How an interview generally progresses:

You will meet one or more persons. The interviewer will open the conversation by telling you something about the company and the vacancy. You will then present yourself and ask the employer additional questions. Below are some questions which may be asked during an interview. Think beforehand about the answers you could give.

  •  Why have you applied for this job? 
  • What was your previous job? 
  • Why did you leave your previous job? 
  • What are your professional qualities? 
  • What did you do during the period not described in your CV? 
  • Are you easily stressed? Can you work under pressure of time? 
  • Do you prefer fixed routines or would you rather have constantly new assignments? 
  • What kinds of tasks do you like doing most? 
  • What kinds of tasks do you like doing least? 
  • What is the most positive and most negative thing you can say about yourself? 
  • Do you prefer to work independently or as part of a team? 
  • Why should we choose you? 
  • What contribution could you make in this job? 
  • What sort of work do you think you will be doing in five years’ time? 
  • Tell us something about your family (civil status)

If there is any information you did not receive beforehand, you can ask about it during the interview. An interview generally lasts 45 - 90 minutes. You may sometimes be asked to take part in a personality test.

Some employers interview the candidates in groups.

 

The interview will finish with information about the next stage: how long the recruitment process will last, how many applicants there are and how many people have been invited for an interview. You will normally be told when you will be contacted. If you are not told, you can ask.

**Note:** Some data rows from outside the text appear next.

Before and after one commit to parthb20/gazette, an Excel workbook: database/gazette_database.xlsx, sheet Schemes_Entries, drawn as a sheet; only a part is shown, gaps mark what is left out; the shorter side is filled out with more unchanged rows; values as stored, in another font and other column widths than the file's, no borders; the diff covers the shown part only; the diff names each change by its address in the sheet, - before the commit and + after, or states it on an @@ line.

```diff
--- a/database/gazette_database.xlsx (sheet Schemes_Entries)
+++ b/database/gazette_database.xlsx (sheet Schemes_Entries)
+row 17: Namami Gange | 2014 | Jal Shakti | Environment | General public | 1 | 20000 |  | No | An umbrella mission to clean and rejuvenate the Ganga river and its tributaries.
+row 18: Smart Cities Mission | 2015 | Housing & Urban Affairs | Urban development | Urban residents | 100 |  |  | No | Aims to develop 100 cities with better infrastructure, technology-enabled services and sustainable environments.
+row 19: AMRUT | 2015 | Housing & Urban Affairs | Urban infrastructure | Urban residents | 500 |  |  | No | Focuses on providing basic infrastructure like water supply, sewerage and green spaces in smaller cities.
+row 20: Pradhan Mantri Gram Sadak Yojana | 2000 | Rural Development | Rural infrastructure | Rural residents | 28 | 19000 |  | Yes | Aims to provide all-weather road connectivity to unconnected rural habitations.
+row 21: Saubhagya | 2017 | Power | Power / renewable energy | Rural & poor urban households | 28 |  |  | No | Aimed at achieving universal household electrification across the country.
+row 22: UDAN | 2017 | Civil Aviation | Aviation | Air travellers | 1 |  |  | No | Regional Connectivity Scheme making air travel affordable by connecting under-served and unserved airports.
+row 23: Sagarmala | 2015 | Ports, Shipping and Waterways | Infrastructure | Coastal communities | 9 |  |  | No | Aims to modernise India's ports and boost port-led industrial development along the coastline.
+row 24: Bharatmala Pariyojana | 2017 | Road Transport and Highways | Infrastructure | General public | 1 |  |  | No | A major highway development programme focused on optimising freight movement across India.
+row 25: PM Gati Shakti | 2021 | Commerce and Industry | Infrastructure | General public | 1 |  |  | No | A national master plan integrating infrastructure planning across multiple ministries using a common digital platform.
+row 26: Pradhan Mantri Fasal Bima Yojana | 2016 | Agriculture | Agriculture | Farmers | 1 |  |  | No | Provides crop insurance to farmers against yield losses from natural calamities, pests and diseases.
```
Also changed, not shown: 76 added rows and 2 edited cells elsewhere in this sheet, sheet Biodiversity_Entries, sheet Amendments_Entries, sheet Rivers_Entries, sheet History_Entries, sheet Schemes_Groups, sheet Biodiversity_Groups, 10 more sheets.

After the interview

Send an e-mail thanking the interviewer for his/her time and the pleasant interview.

If you still have not heard anything after a couple of weeks, you can give the interviewer or company a call.

Don’t lose heart, even if you didn’t get the job. Take the fact that you were invited for an interview as a sign that the employer thought you were suitable for the position. Attending an interview is good practice, and you may still have made an excellent impression even if you did not actually get the job.